by Edward Hirsch
Edward Hirsch's love of poetry is undeniable. His enthusiasm shows all through How to Read a Poem And Fall in Love with Poetry. The only problem for me was that he didn't quite bring it down to the beginner level I was hoping for. As I read, I felt as if I was assumed to have a certain amount of knowledge regarding poets and poetry already, not to mention a fabulous library of poetry to which I could just wander over and pluck up the text in question. I didn't understand some of the references he threw out there with no explanations.
Rather than irritating me, it made me curious. Maybe his point was not only to remind people of things they might already know but also to fan the flames of inquisitiveness. (I almost said "fan the flames of inquisition", but that was not a pleasant image.)

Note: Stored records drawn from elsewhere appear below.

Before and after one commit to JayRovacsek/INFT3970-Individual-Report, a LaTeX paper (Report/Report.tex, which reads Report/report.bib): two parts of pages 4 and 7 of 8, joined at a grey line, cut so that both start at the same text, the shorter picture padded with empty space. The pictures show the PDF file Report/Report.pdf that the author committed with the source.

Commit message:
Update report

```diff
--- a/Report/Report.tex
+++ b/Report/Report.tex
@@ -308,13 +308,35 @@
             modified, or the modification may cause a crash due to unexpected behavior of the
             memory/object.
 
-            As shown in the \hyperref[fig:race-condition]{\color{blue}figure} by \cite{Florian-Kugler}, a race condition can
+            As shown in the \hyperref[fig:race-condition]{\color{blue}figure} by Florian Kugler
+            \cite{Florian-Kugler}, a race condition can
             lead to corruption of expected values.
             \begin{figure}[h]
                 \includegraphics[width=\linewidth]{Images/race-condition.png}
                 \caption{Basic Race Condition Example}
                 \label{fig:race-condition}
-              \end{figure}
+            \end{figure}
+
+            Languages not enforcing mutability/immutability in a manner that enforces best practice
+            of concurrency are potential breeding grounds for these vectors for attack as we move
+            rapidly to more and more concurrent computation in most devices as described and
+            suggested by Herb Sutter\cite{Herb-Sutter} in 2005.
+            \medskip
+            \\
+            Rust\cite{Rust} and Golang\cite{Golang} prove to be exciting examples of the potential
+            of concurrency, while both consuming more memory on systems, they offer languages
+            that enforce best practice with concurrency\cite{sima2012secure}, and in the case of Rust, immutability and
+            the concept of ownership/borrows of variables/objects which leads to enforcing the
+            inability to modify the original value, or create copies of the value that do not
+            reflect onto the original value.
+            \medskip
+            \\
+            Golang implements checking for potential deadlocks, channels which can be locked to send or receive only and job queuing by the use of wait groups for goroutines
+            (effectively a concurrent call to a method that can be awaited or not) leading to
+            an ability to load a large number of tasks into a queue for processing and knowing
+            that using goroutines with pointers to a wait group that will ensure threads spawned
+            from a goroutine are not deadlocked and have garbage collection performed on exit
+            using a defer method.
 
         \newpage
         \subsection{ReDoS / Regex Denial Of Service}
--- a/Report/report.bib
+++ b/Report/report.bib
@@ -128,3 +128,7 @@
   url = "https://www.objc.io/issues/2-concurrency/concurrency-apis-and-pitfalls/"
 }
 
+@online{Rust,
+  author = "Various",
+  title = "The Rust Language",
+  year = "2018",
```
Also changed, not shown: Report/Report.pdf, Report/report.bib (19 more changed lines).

My favorite parts were when a complete poem or section of a poem was printed out and he went on to analyze it in detail. I inevitably had those great "A-ha!" moments when I went back, reread, and thought about his comments. Unfortunately there are only a handful of those sections included. That's not a fault of the book, only of my understanding of what was in it.
I need to find a better "beginner" poetry book, but I will be keeping this one around not only for the excellent reading list at the back of the book, but to return to later once my knowledge is at a greater level to take in and better understand its content. In the meantime, I have a literature textbook that seems to have a very good poetry section, and I recently purchased The Making of a Poem: A Norton Anthology of Poetic Forms. Those should move me a little further down the knowledge path!

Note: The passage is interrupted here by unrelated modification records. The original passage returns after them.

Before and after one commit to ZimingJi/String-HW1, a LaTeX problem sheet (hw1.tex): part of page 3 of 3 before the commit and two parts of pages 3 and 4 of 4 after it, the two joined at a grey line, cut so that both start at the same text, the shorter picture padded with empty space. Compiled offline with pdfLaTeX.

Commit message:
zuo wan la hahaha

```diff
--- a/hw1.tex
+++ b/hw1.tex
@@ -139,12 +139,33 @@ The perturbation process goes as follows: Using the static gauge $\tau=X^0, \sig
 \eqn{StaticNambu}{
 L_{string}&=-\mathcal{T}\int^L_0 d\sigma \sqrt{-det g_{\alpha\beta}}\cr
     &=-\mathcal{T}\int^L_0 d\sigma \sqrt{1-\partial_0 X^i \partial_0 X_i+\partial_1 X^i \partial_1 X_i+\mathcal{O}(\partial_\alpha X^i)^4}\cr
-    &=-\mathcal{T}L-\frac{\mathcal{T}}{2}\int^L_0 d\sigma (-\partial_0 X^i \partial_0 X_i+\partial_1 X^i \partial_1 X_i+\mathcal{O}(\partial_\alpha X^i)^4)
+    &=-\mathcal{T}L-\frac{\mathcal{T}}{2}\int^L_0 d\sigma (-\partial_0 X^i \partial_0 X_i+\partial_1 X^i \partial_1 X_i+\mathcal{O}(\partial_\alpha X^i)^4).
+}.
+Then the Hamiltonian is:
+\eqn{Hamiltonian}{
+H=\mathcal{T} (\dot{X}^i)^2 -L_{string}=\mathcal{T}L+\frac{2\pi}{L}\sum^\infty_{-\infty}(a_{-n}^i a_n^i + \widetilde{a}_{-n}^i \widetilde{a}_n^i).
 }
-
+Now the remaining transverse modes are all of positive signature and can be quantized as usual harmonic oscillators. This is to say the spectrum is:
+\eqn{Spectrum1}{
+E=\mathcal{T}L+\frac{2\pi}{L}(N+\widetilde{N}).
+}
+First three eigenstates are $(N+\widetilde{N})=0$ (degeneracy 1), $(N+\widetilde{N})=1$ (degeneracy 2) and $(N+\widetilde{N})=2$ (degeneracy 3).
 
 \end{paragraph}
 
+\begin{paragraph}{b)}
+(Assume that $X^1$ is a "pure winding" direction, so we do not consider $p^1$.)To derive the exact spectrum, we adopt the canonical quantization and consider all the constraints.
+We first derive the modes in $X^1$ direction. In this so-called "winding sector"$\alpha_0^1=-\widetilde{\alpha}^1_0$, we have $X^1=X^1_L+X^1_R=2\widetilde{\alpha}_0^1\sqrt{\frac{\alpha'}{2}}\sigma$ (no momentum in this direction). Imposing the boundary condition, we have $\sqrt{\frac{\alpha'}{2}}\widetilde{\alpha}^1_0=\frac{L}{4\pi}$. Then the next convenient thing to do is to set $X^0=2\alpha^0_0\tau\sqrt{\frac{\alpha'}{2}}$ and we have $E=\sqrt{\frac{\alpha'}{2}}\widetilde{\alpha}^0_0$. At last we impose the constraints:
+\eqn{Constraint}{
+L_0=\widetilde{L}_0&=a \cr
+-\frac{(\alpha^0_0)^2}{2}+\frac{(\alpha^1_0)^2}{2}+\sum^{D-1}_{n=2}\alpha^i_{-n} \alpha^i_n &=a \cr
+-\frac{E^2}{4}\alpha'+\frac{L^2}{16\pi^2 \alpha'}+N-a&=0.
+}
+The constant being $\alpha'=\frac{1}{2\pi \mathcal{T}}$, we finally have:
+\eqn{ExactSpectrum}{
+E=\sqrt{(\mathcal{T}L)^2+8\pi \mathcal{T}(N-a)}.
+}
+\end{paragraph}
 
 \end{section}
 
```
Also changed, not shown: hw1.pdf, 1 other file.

NOTICE: (Updated March 5, 2010)
Beginning December 19, 2009, Books 'N Border Collies will be posting but only intermittently while I pursue personal goals. I plan to share some reading I'm doing, but there will be no reviews. I will, however, be sharing my exploration of vegetarian cooking and the cookbooks and websites I use to educate myself. I hope you enjoy it!